PA must also join RGGI
Pennsylvania is in the process of joining 11 other states in the Regional Greenhouse Gas Initiative (RGGI). RGGI is a market-driven, cap-and-invest program to reduce carbon dioxide emissions from power plants and use the money generated to reduce air pollution, improve energy efficiency, provide for fossil fuel worker transitions, and work toward environmental justice.
RGGI’s evidence-based model reduces CO2 pollution emissions
Here's how RGGI works: fossil-fuel-based power plants purchase allowances for every short ton of carbon dioxide they will produce, and they can trade these allowances if they don’t use them all. There is a cap on the amount of carbon dioxide allowances, ensuring that overall emissions are limited. States benefit from the money generated from these sales. In the case of Pennsylvania, this money will be put into the Clean Air Fund for the benefit of all Pennsylvanians. RGGI is predicted to create 27,000 jobs and generate approximately $2 billion from 2022 to 2030. RGGI will reduce air pollution and improve the health of Pennsylvanians, which will save money and lives.
Clean, renewable energy is here
Most of these fossil-fuel power plants will close with or without RGGI, as solar and wind are becoming more economical. RGGI provides the means to help these communities transition their workers to more sustainable jobs of the future. Without RGGI, these workers and communities will be left on their own when their plants close down.
Following DEP’s Regulatory and Rulemaking Process
Governor Wolf directed the Department of Environmental Protection (DEP) through the Environmental Quality Board (EQB) to start taking steps to join RGGI under the authority of Pennsylvania’s Air Pollution Control Act (APCA). Most other states joined RGGI by passing legislation through their state government. Now, some Pennsylvania State Senators and State Representatives want Pennsylvania to go through the General Assembly in order to join RGGI--and they have drafted Senate Bill 119 and House Bill 637 to force the issue. These bills, known as the Carbon Dioxide Cap and Trade Authorization Act, strip the DEP of its authority to regulate carbon dioxide, which is a greenhouse gas that is currently regulated by the federal Clean Air Act.

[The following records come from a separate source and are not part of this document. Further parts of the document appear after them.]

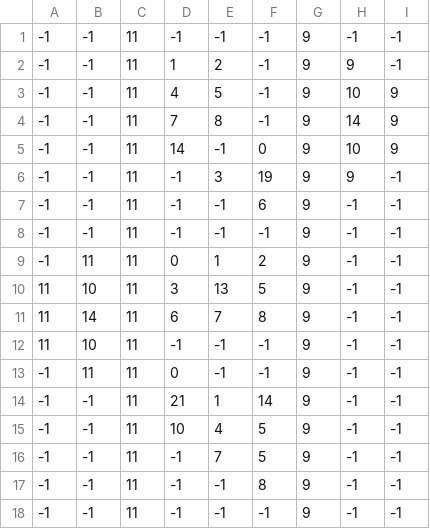
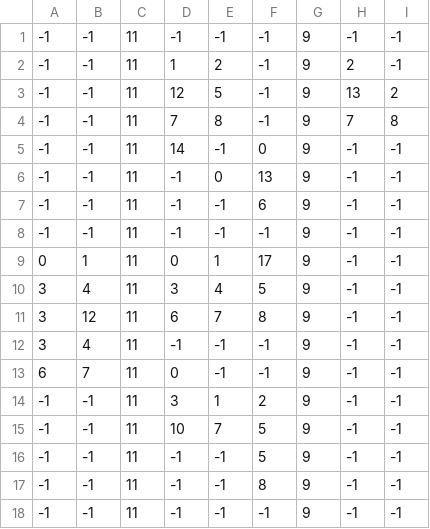
Before and after one commit to tiemfah/Kwai, a CSV file: resource/mapping/1.csv, drawn as a sheet.

```diff
--- a/resource/mapping/1.csv
+++ b/resource/mapping/1.csv
@@ -1,17 +1,17 @@
 -1,-1,11,-1,-1,-1,9,-1,-1
--1,-1,11,1,2,-1,9,9,-1
--1,-1,11,4,5,-1,9,10,9
--1,-1,11,7,8,-1,9,14,9
--1,-1,11,14,-1,0,9,10,9
--1,-1,11,-1,3,19,9,9,-1
+-1,-1,11,1,2,-1,9,2,-1
+-1,-1,11,12,5,-1,9,13,2
+-1,-1,11,7,8,-1,9,7,8
+-1,-1,11,14,-1,0,9,-1,-1
+-1,-1,11,-1,0,13,9,-1,-1
 -1,-1,11,-1,-1,6,9,-1,-1
 -1,-1,11,-1,-1,-1,9,-1,-1
--1,11,11,0,1,2,9,-1,-1
-11,10,11,3,13,5,9,-1,-1
-11,14,11,6,7,8,9,-1,-1
-11,10,11,-1,-1,-1,9,-1,-1
--1,11,11,0,-1,-1,9,-1,-1
--1,-1,11,21,1,14,9,-1,-1
--1,-1,11,10,4,5,9,-1,-1
--1,-1,11,-1,7,5,9,-1,-1
+0,1,11,0,1,17,9,-1,-1
+3,4,11,3,4,5,9,-1,-1
+3,12,11,6,7,8,9,-1,-1
+3,4,11,-1,-1,-1,9,-1,-1
+6,7,11,0,-1,-1,9,-1,-1
+-1,-1,11,3,1,2,9,-1,-1
+-1,-1,11,10,7,5,9,-1,-1
+-1,-1,11,-1,-1,5,9,-1,-1
 -1,-1,11,-1,-1,8,9,-1,-1
```
Also changed, not shown: resource/mapping/2.csv, resource/mapping/3.csv, 27 other files.
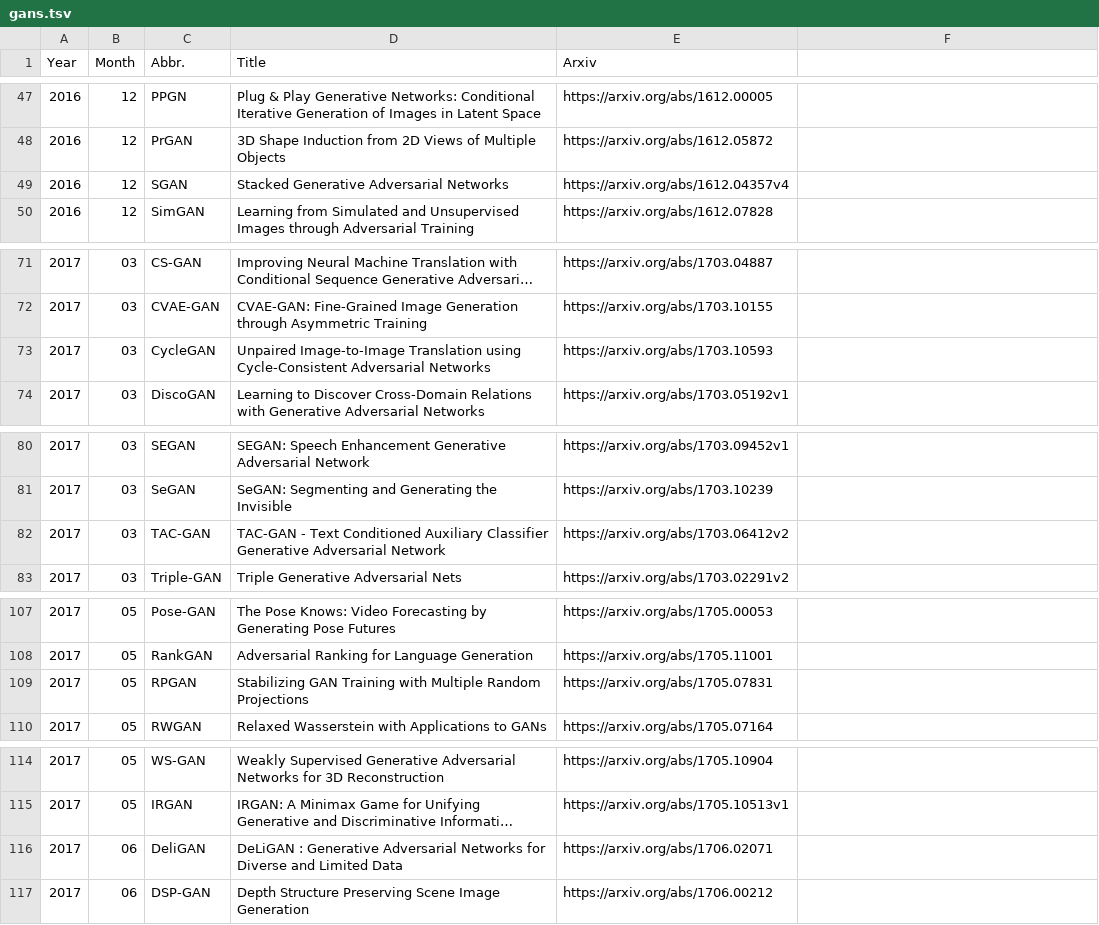
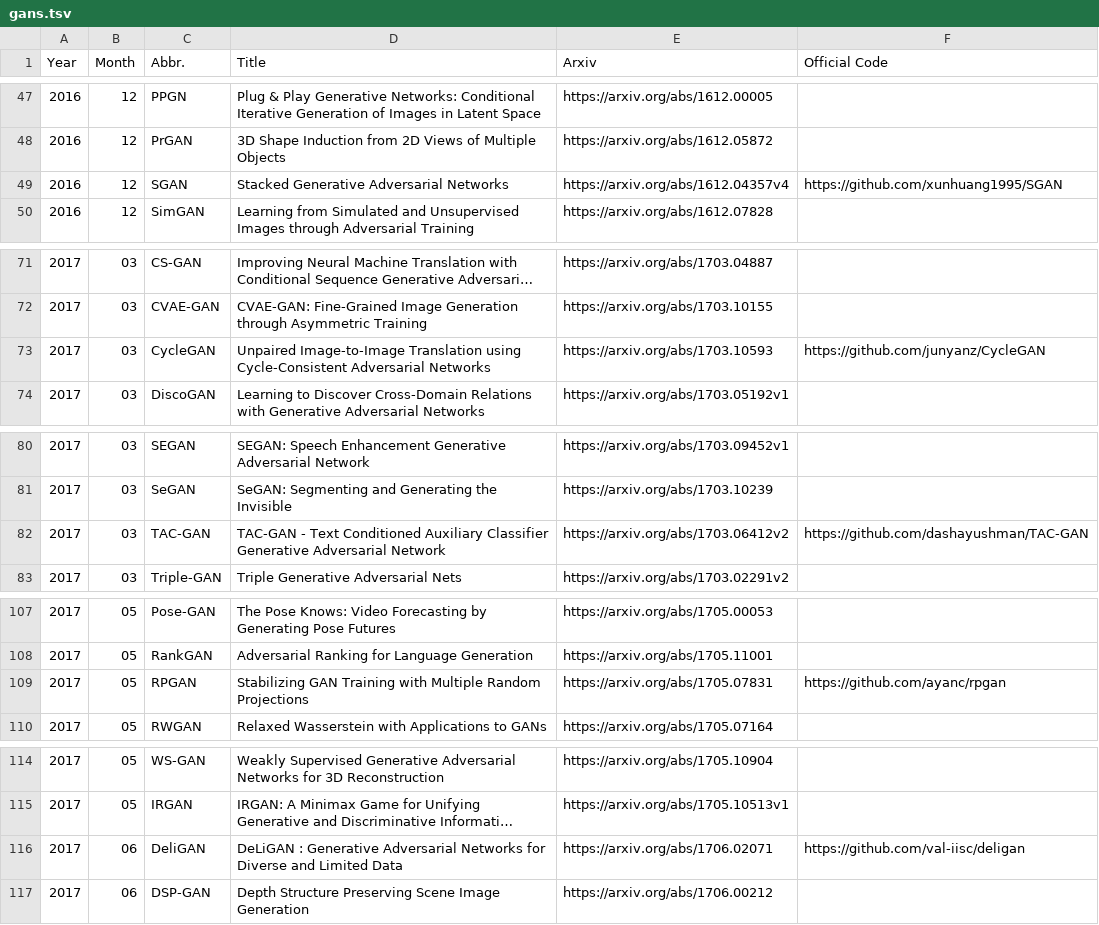
Before and after one commit to hindupuravinash/the-gan-zoo, a TSV file: gans.tsv, drawn as a sheet; only a part is shown, gaps mark what is left out; long unchanged cells end in …; the diff covers the shown part only; the diff names each change by its address in the sheet, - before the commit and + after, or states it on an @@ line.

```diff
--- a/gans.tsv
+++ b/gans.tsv
-F1: (empty)
+F1: Official Code
-F49 (Official Code): (empty)
+F49 (Official Code): https://github.com/xunhuang1995/SGAN
-F73 (Official Code): (empty)
+F73 (Official Code): https://github.com/junyanz/CycleGAN
-F82 (Official Code): (empty)
+F82 (Official Code): https://github.com/dashayushman/TAC-GAN
-F109 (Official Code): (empty)
+F109 (Official Code): https://github.com/ayanc/rpgan
-F116 (Official Code): (empty)
+F116 (Official Code): https://github.com/val-iisc/deligan
```
Also changed, not shown: 9 edited cells elsewhere in this file.
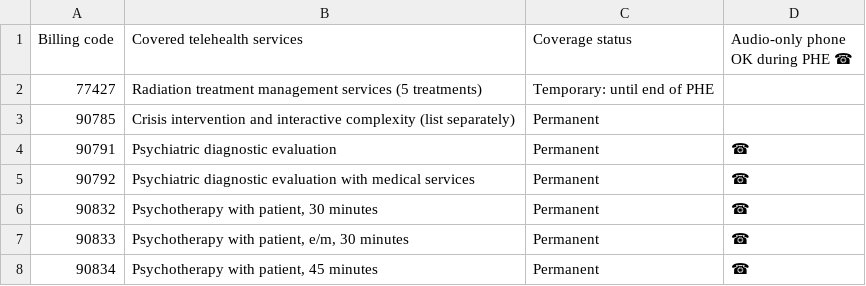
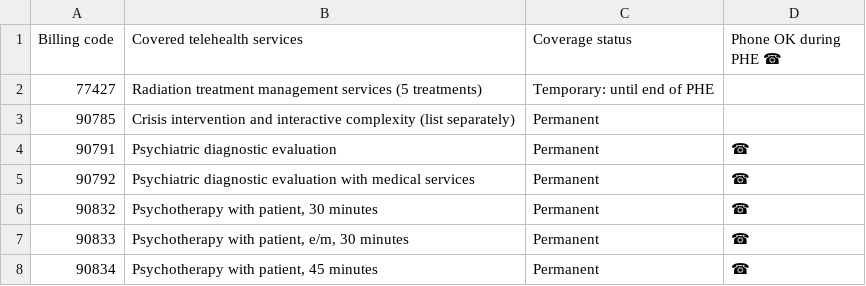
Before and after one commit to abbyraskin/telecodes.org, a CSV file: data/Telehealth_Services_List.csv, drawn as a sheet; only a part is shown.

Commit message:
Update Telehealth_Services_List.csv

```diff
--- a/data/Telehealth_Services_List.csv
+++ b/data/Telehealth_Services_List.csv
@@ -1,2 +1,2 @@
-Billing code,Covered telehealth services,Coverage status,Audio-only phone OK during PHE ☎
+Billing code,Covered telehealth services,Coverage status,Phone OK during PHE ☎
 77427,Radiation treatment management services (5 treatments),Temporary: until end of PHE,
```
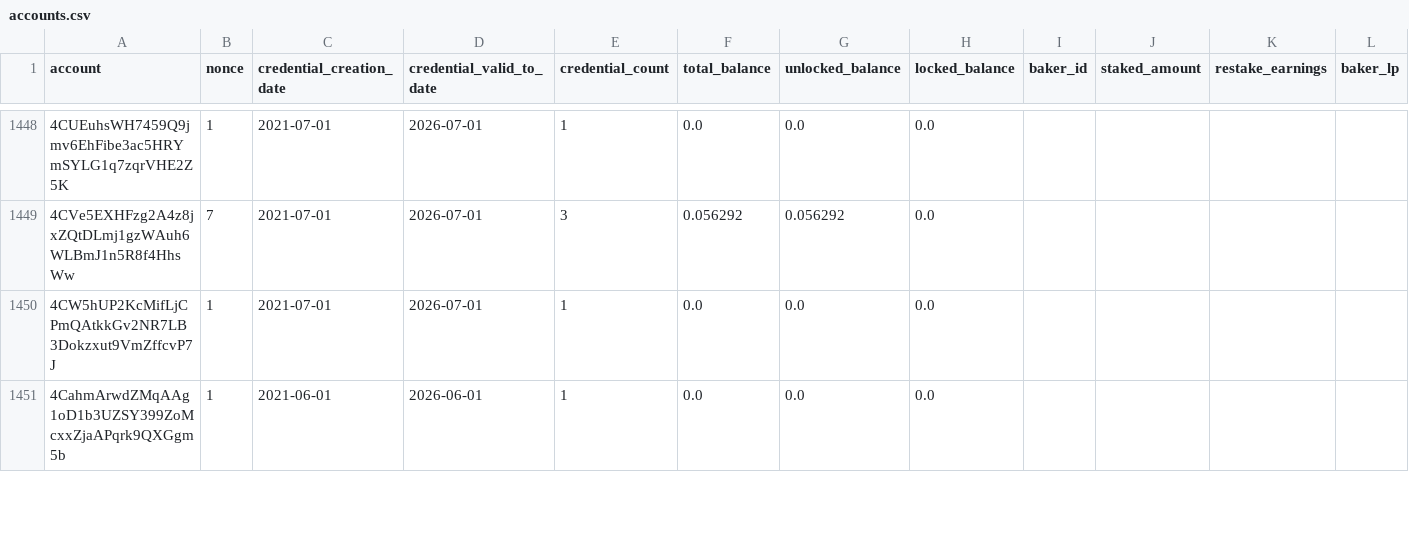
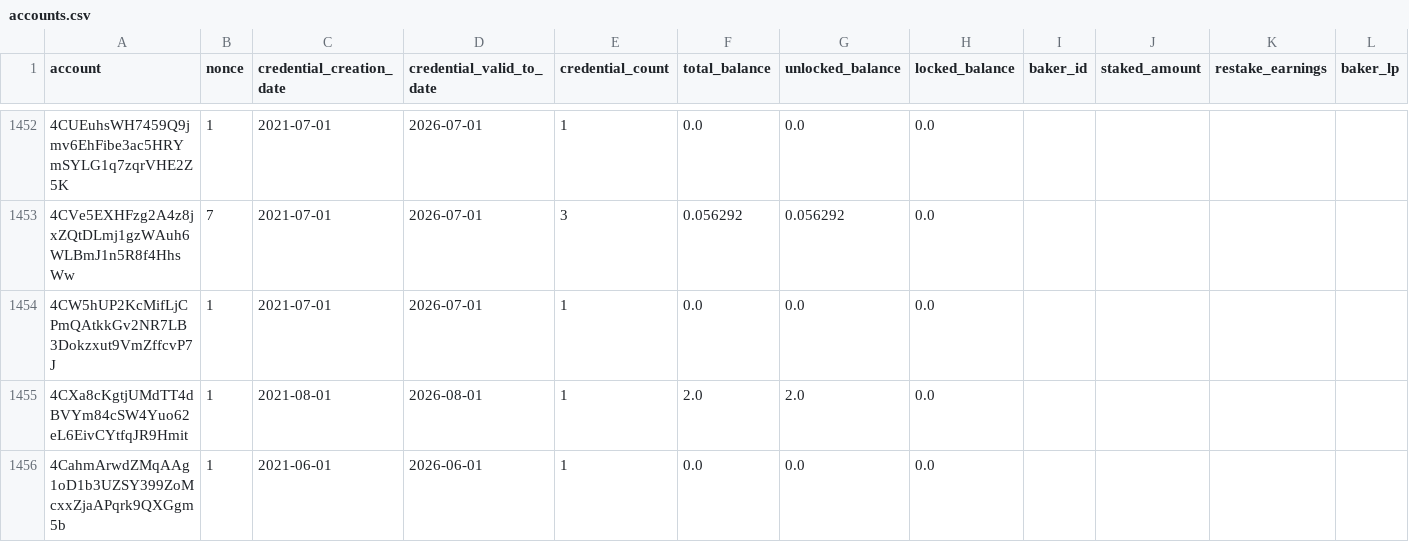
Before and after one commit to ccdexplorer/ccdexplorer-accounts, a CSV file: accounts.csv, drawn as a sheet; only a part is shown, gaps mark what is left out; rows hold the shown columns only; the diff covers the shown part only; the diff names each change by its address in the sheet, - before the commit and + after, or states it on an @@ line.

Commit message:
2021-11-17

```diff
--- a/accounts.csv
+++ b/accounts.csv
+row 1455: 4CXa8cKgtjUMdTT4dBVYm84cSW4Yuo62eL6EivCYtfqJR9Hmit | 1 | 2021-08-01 | 2026-08-01 | 1 | 2.0 | 2.0 | 0.0
```
Also changed, not shown: 5 added rows and 84 edited cells elsewhere in this file.
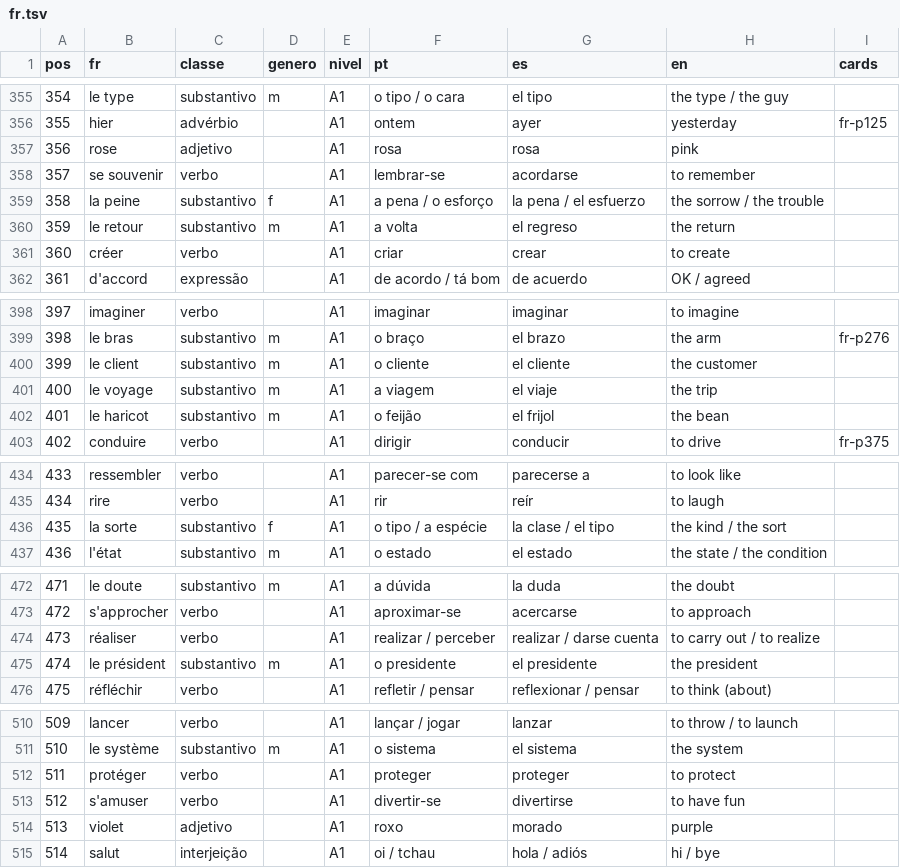
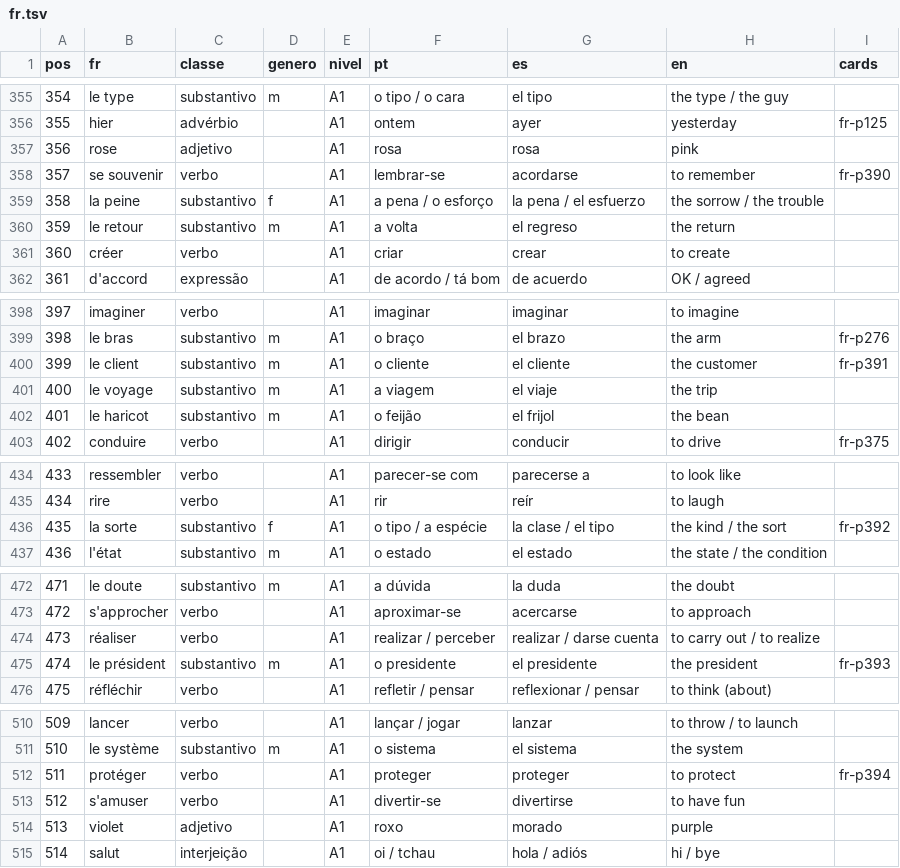
Before and after one commit to organizacoes-taioe/taioe-cards, a TSV file: fonte/frequencia/fr.tsv, drawn as a sheet; only a part is shown, gaps mark what is left out; the diff covers the shown part only.

```diff
--- a/fonte/frequencia/fr.tsv
+++ b/fonte/frequencia/fr.tsv
@@ -357,3 +357,3 @@ pos	fr	classe	genero	nivel	pt	es	en	cards
 356	rose	adjetivo		A1	rosa	rosa	pink	
-357	se souvenir	verbo		A1	lembrar-se	acordarse	to remember	
+357	se souvenir	verbo		A1	lembrar-se	acordarse	to remember	fr-p390
 358	la peine	substantivo	f	A1	a pena / o esforço	la pena / el esfuerzo	the sorrow / the trouble	
@@ -399,3 +399,3 @@ pos	fr	classe	genero	nivel	pt	es	en	cards
 398	le bras	substantivo	m	A1	o braço	el brazo	the arm	fr-p276
-399	le client	substantivo	m	A1	o cliente	el cliente	the customer	
+399	le client	substantivo	m	A1	o cliente	el cliente	the customer	fr-p391
 400	le voyage	substantivo	m	A1	a viagem	el viaje	the trip	
@@ -435,3 +435,3 @@ pos	fr	classe	genero	nivel	pt	es	en	cards
 434	rire	verbo		A1	rir	reír	to laugh	
-435	la sorte	substantivo	f	A1	o tipo / a espécie	la clase / el tipo	the kind / the sort	
+435	la sorte	substantivo	f	A1	o tipo / a espécie	la clase / el tipo	the kind / the sort	fr-p392
 436	l'état	substantivo	m	A1	o estado	el estado	the state / the condition	
@@ -474,3 +474,3 @@ pos	fr	classe	genero	nivel	pt	es	en	cards
 473	réaliser	verbo		A1	realizar / perceber	realizar / darse cuenta	to carry out / to realize	
-474	le président	substantivo	m	A1	o presidente	el presidente	the president	
+474	le président	substantivo	m	A1	o presidente	el presidente	the president	fr-p393
 475	réfléchir	verbo		A1	refletir / pensar	reflexionar / pensar	to think (about)	
@@ -511,3 +511,3 @@ pos	fr	classe	genero	nivel	pt	es	en	cards
 510	le système	substantivo	m	A1	o sistema	el sistema	the system	
-511	protéger	verbo		A1	proteger	proteger	to protect	
+511	protéger	verbo		A1	proteger	proteger	to protect	fr-p394
 512	s'amuser	verbo		A1	divertir-se	divertirse	to have fun	
```
Also changed, not shown: 120 edited cells elsewhere in this file, 18 other files.
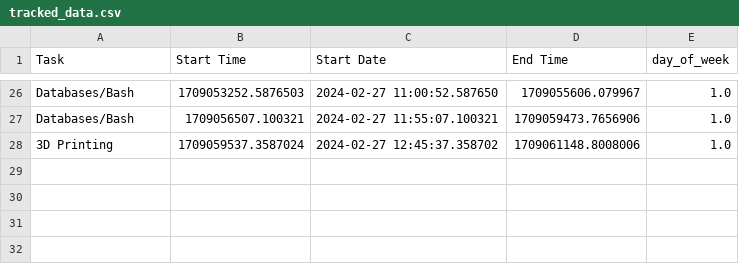
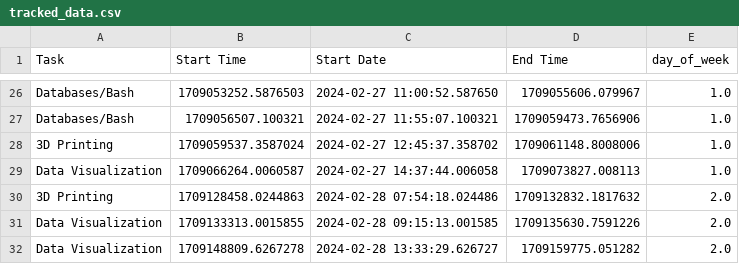
Before and after one commit to mrwoodzi/Data_Science_Certs_Progress, a CSV file: tracked_data.csv, drawn as a sheet; only a part is shown, gaps mark what is left out; the diff names each change by its address in the sheet, - before the commit and + after, or states it on an @@ line.

```diff
--- a/tracked_data.csv
+++ b/tracked_data.csv
+row 29: Data Visualization | 1709066264.0060587 | 2024-02-27 14:37:44.006058 | 1709073827.008113 | 1.0
+row 30: 3D Printing | 1709128458.0244863 | 2024-02-28 07:54:18.024486 | 1709132832.1817632 | 2.0
+row 31: Data Visualization | 1709133313.0015855 | 2024-02-28 09:15:13.001585 | 1709135630.7591226 | 2.0
+row 32: Data Visualization | 1709148809.6267278 | 2024-02-28 13:33:29.626727 | 1709159775.051282 | 2.0
```
Also changed, not shown: 2 other files.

We need to uphold the Air Pollution Control Act (APCA)
Stripping the DEP of this authority goes against one of the primary tenets of the APCA, which says Pennsylvania needs to “protect the air resources of the Commonwealth to the degree necessary for the … protection of public health, safety and well-being of its citizens.” In fact, those proposed bills, the Carbon Dioxide Cap and Trade Authorization Act, also:
Mandate that Pennsylvania cannot join any interstate greenhouse gas cap and trade legislation, including RGGI, without going through the General Assembly
Place burdensome requirements on the DEP before it can even bring it to the General Assembly, including determining:
how much RGGI compliance will cost individual plants
which plants will close
what the effect will be on the price of electricity
how much power production will move to other states
how much carbon dioxide will be reduced
what the economic impact will be
Last minute roadblocks and obstruction
The DEP and EQB have been following their established rulemaking process, including holding an extensive public comment period allowing both written and verbal input -- which showed that Pennsylvanians overwhelmingly supported joining RGGI. If the DEP and EQB are allowed to continue following their process without impediment from the naysayers, Pennsylvania will be able to join RGGI on January 1, 2022. This process started in 2019 when Governor Wolf signed an executive order directing the DEP to join RGGI. Pennsylvania is far along the path to joining RGGI; now is not the time for these last-minute attempts to delay the regulatory process.
RGGI’s benefits for all Pennsylvanians
Pennsylvania needs to join RGGI as soon as possible so we can start seeing the benefits of reduced carbon dioxide emissions, which will improve our environment and our health. The money from RGGI will encourage energy efficiency and renewable energy, which will bring local, good-paying jobs to our citizens. RGGI is one piece of the puzzle to transition our state to the green economy of the future.
Tell your legislators to say NO to SB 119 and HB 637!
SB 119 and HB 637 are misguided delay tactics attempting to postpone the inevitable positive future for all Pennsylvanians.